(Exercise data):
☆ ☆ ☆

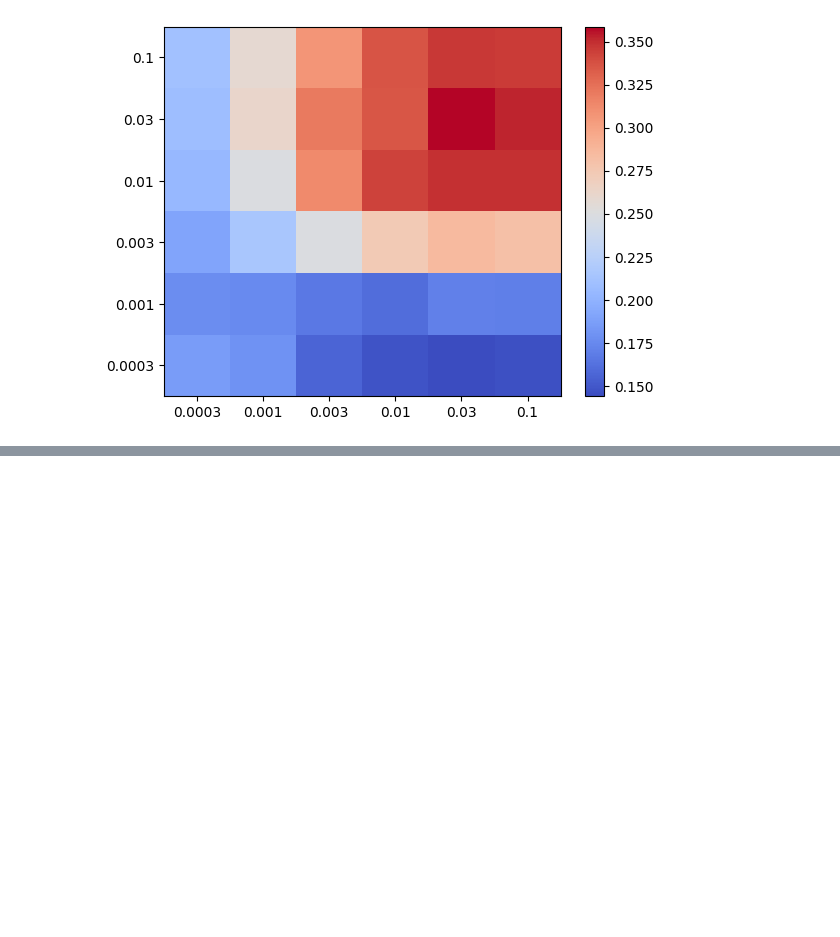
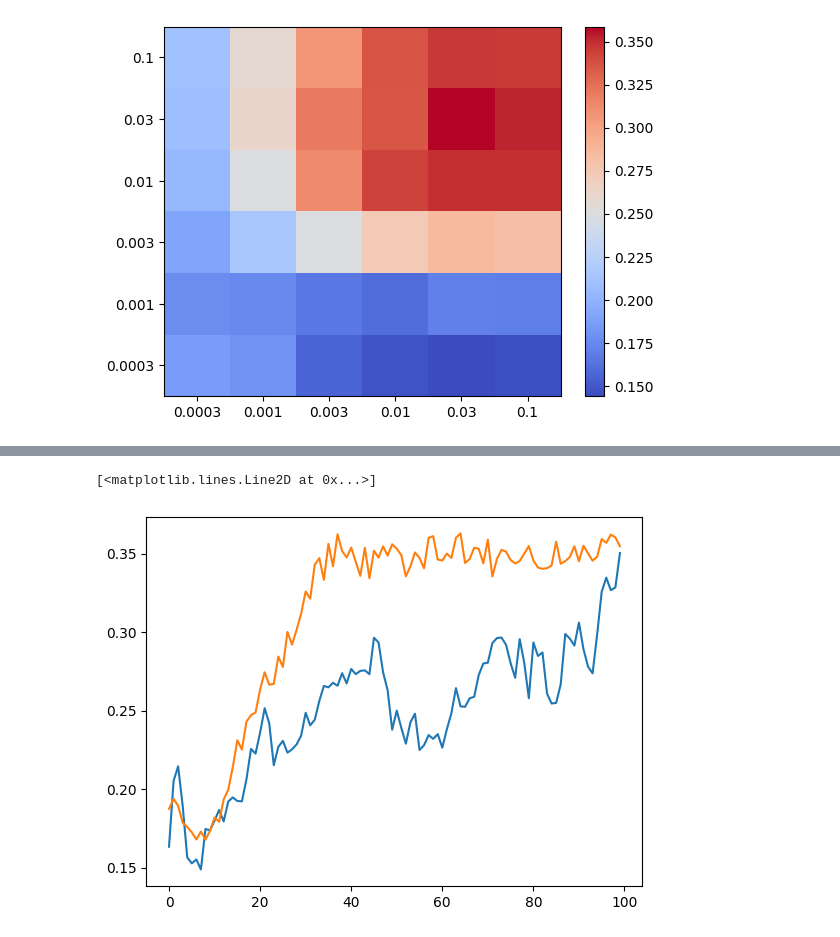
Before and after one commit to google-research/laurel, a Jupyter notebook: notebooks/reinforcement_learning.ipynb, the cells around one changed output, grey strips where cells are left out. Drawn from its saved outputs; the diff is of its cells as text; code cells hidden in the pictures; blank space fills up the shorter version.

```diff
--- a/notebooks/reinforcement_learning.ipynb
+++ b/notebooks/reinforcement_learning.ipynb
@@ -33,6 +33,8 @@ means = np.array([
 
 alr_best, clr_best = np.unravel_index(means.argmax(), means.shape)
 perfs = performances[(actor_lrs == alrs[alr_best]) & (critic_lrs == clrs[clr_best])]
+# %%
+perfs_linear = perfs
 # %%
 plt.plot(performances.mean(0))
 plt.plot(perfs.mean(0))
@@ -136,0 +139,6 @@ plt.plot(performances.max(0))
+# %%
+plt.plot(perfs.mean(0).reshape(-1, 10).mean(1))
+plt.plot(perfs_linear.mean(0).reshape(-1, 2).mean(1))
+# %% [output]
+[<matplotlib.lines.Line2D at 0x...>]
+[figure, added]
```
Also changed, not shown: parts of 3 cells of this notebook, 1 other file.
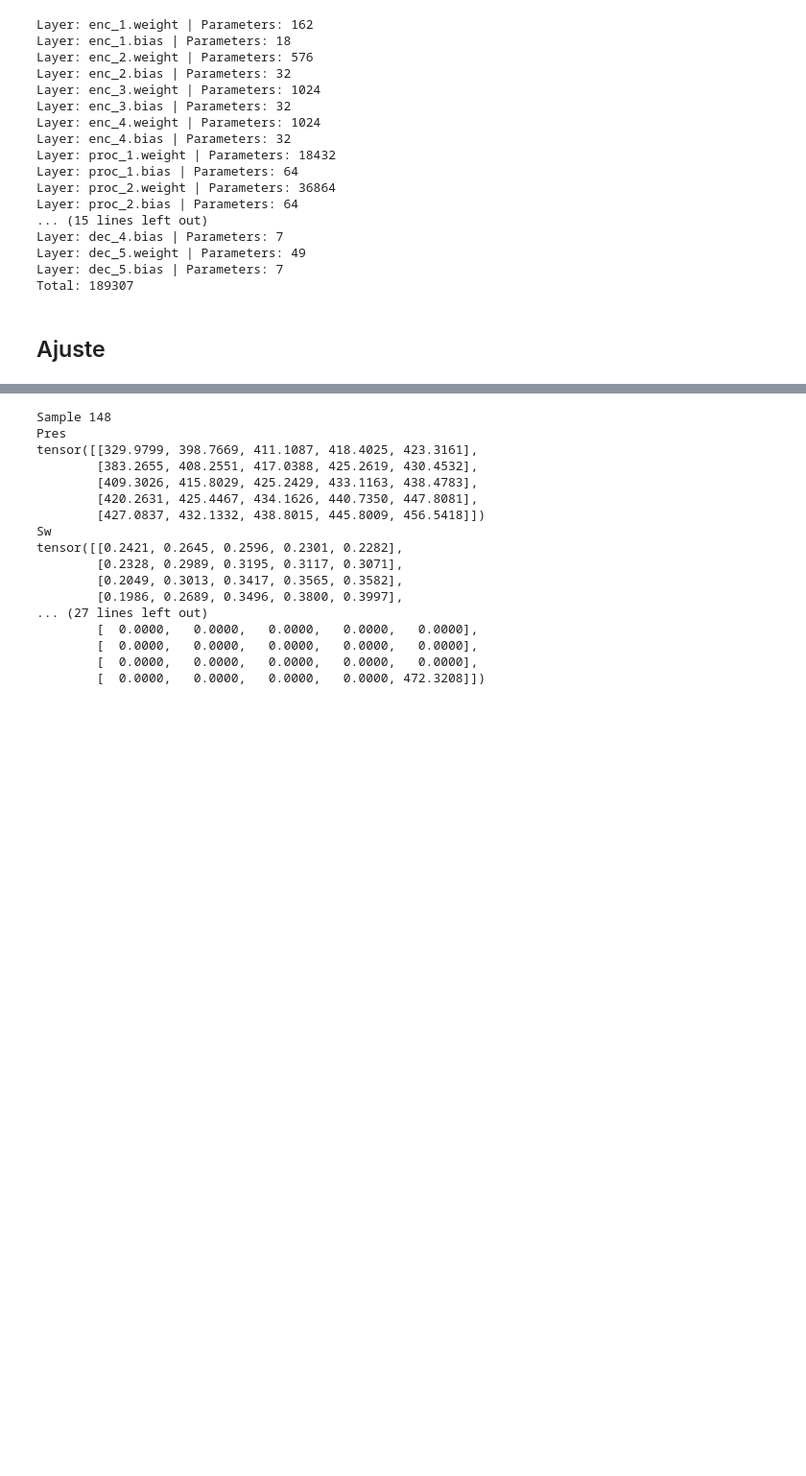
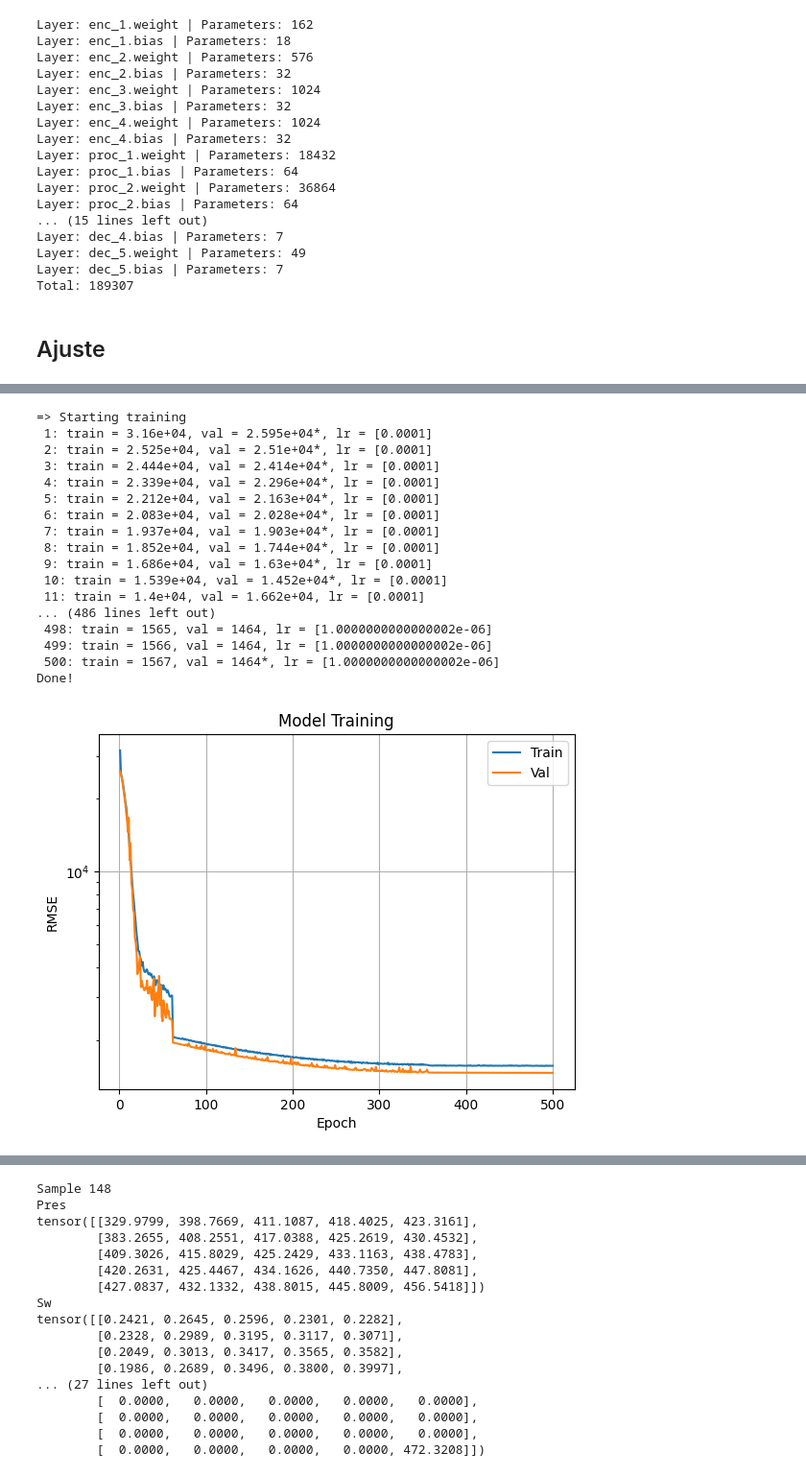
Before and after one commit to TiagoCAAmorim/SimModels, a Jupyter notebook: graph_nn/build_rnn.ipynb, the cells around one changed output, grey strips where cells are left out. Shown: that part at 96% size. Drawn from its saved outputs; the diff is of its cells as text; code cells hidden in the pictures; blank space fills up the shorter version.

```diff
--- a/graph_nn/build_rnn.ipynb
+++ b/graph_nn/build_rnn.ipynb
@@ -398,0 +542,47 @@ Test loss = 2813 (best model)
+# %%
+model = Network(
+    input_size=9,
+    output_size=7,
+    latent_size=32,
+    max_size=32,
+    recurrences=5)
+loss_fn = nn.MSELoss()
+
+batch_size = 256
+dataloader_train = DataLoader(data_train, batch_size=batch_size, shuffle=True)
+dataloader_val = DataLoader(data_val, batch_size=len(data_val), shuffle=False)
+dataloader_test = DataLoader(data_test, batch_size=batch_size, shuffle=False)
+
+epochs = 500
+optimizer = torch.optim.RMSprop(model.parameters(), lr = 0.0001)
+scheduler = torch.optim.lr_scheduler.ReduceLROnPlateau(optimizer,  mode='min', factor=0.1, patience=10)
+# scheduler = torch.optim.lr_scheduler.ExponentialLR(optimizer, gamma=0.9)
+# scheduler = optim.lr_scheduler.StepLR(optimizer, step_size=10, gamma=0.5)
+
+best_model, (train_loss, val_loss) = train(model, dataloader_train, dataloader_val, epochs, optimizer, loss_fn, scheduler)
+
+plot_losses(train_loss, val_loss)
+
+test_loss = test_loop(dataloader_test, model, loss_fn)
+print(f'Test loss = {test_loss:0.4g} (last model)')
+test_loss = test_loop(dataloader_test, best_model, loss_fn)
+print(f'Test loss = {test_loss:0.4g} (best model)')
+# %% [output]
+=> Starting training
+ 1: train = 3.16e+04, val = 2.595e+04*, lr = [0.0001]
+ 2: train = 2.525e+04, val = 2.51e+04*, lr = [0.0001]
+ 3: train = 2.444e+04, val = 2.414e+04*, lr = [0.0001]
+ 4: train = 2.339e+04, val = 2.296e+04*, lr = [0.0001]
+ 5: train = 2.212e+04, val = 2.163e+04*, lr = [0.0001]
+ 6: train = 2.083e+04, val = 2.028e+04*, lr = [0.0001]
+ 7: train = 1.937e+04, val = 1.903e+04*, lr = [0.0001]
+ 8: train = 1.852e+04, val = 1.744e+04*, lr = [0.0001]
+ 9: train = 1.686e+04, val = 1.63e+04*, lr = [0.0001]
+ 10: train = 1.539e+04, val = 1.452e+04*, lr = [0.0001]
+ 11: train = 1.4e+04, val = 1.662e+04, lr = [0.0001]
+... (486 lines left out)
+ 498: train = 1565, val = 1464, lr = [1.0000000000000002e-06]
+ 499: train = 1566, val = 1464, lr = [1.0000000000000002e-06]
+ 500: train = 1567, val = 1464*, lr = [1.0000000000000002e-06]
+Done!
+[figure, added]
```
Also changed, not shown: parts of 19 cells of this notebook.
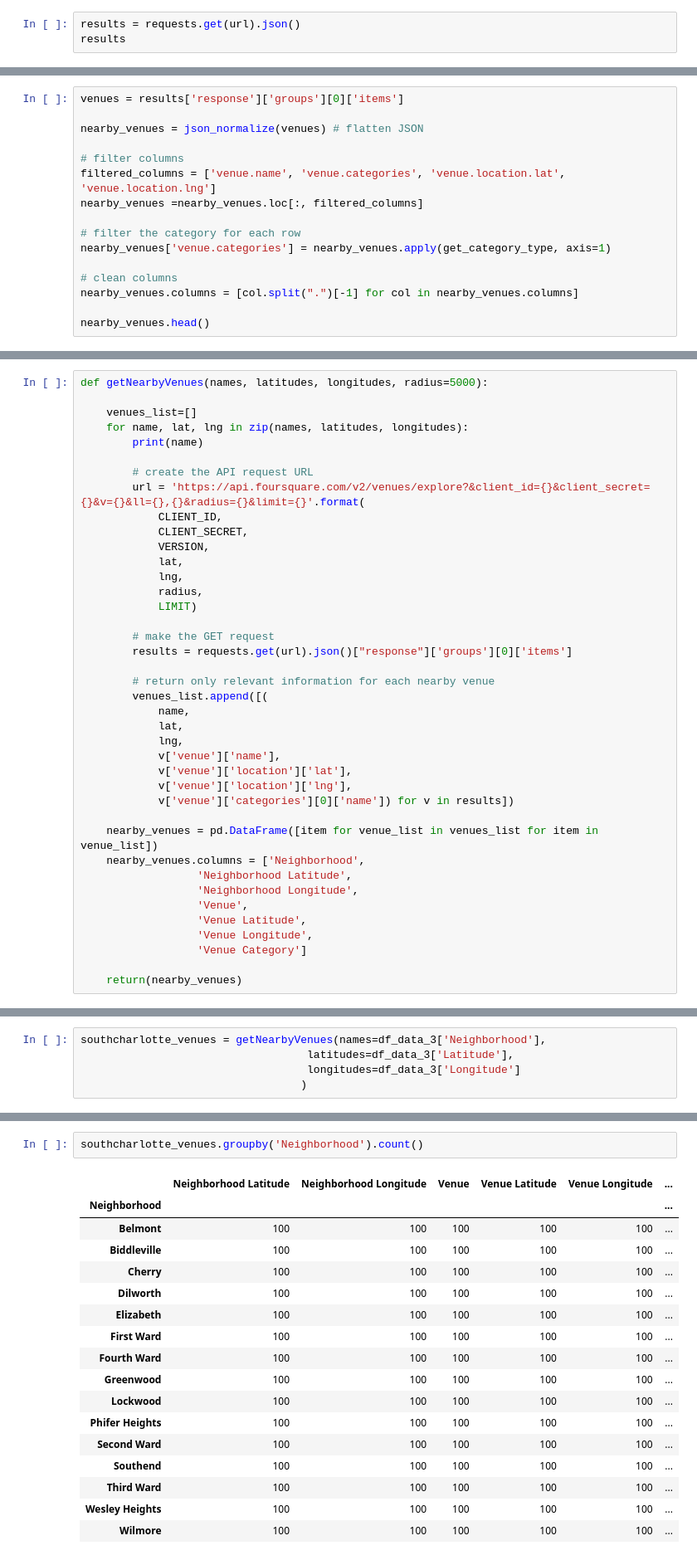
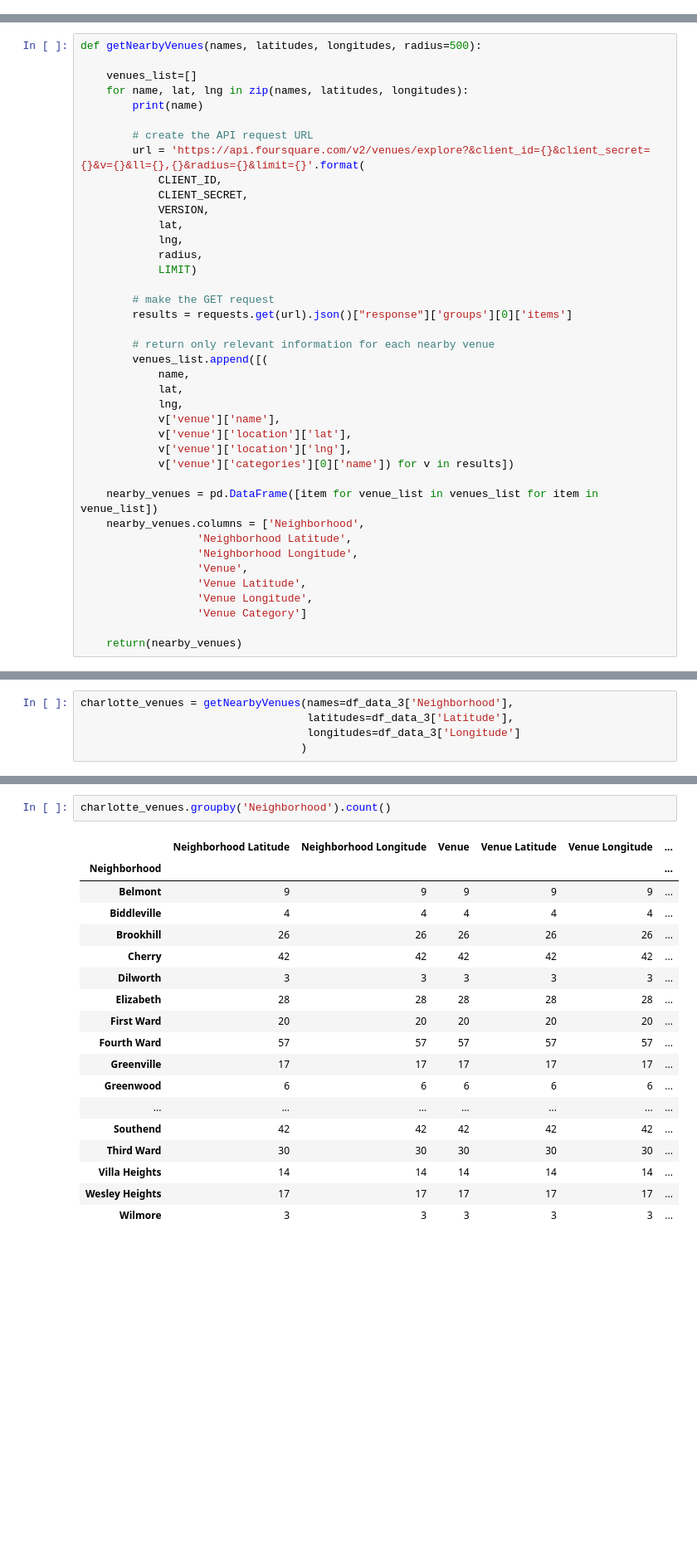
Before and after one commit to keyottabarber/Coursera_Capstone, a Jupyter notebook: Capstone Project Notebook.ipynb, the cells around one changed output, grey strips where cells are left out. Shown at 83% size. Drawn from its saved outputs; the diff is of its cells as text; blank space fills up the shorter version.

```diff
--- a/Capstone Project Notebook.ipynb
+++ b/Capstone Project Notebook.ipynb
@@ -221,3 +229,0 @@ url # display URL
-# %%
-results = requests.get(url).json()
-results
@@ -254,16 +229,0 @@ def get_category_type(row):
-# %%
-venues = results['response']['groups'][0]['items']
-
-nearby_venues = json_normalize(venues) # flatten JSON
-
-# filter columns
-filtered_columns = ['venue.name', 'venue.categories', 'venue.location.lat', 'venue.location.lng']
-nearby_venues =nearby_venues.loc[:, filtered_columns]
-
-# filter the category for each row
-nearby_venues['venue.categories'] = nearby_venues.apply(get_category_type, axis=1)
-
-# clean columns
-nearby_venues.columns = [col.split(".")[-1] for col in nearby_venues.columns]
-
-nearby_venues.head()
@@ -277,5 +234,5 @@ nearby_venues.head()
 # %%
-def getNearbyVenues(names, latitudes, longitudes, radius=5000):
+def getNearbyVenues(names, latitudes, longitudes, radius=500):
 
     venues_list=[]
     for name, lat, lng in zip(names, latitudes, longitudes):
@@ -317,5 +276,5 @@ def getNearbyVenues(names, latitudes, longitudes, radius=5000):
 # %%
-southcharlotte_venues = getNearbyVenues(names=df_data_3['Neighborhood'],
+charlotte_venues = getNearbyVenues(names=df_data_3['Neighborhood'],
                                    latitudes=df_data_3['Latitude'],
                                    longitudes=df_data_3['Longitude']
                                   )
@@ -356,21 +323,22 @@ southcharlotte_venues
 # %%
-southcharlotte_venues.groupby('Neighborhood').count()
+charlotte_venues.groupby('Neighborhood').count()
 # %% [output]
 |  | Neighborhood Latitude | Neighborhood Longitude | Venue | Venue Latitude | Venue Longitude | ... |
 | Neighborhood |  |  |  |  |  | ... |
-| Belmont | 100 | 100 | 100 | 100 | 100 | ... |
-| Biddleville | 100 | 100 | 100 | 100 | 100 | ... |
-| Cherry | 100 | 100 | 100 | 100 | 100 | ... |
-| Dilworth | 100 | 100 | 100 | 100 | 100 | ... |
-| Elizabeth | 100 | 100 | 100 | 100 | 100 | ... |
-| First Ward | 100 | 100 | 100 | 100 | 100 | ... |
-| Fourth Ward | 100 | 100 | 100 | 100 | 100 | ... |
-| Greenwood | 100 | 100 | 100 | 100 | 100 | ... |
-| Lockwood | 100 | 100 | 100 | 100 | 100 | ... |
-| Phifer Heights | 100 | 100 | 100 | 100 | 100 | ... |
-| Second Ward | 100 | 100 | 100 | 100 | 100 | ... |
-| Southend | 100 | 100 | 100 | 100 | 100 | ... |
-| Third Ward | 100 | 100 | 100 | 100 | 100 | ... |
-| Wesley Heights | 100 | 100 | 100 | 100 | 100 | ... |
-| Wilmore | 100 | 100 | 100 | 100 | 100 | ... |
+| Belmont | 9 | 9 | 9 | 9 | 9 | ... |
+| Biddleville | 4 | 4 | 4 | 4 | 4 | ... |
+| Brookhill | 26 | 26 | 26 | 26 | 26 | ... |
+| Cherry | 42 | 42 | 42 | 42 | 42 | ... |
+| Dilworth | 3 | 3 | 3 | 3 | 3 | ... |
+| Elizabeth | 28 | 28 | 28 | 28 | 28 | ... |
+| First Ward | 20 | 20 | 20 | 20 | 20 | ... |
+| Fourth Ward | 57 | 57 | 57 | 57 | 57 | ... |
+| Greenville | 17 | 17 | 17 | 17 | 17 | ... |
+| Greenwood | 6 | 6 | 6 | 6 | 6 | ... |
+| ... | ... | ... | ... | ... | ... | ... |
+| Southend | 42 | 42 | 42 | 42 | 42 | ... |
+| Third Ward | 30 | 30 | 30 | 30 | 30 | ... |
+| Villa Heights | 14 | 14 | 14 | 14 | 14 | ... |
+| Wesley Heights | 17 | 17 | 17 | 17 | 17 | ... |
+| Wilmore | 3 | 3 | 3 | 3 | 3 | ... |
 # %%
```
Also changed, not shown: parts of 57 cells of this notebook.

☆ ☆ ☆

(Exercise prompt): Where a line of the data includes the string "optimizer", list that line.

(Solution to this exercise):
+optimizer = torch.optim.RMSprop(model.parameters(), lr = 0.0001)
+scheduler = torch.optim.lr_scheduler.ReduceLROnPlateau(optimizer,  mode='min', factor=0.1, patience=10)
+# scheduler = torch.optim.lr_scheduler.ExponentialLR(optimizer, gamma=0.9)
+# scheduler = optim.lr_scheduler.StepLR(optimizer, step_size=10, gamma=0.5)
+best_model, (train_loss, val_loss) = train(model, dataloader_train, dataloader_val, epochs, optimizer, loss_fn, scheduler)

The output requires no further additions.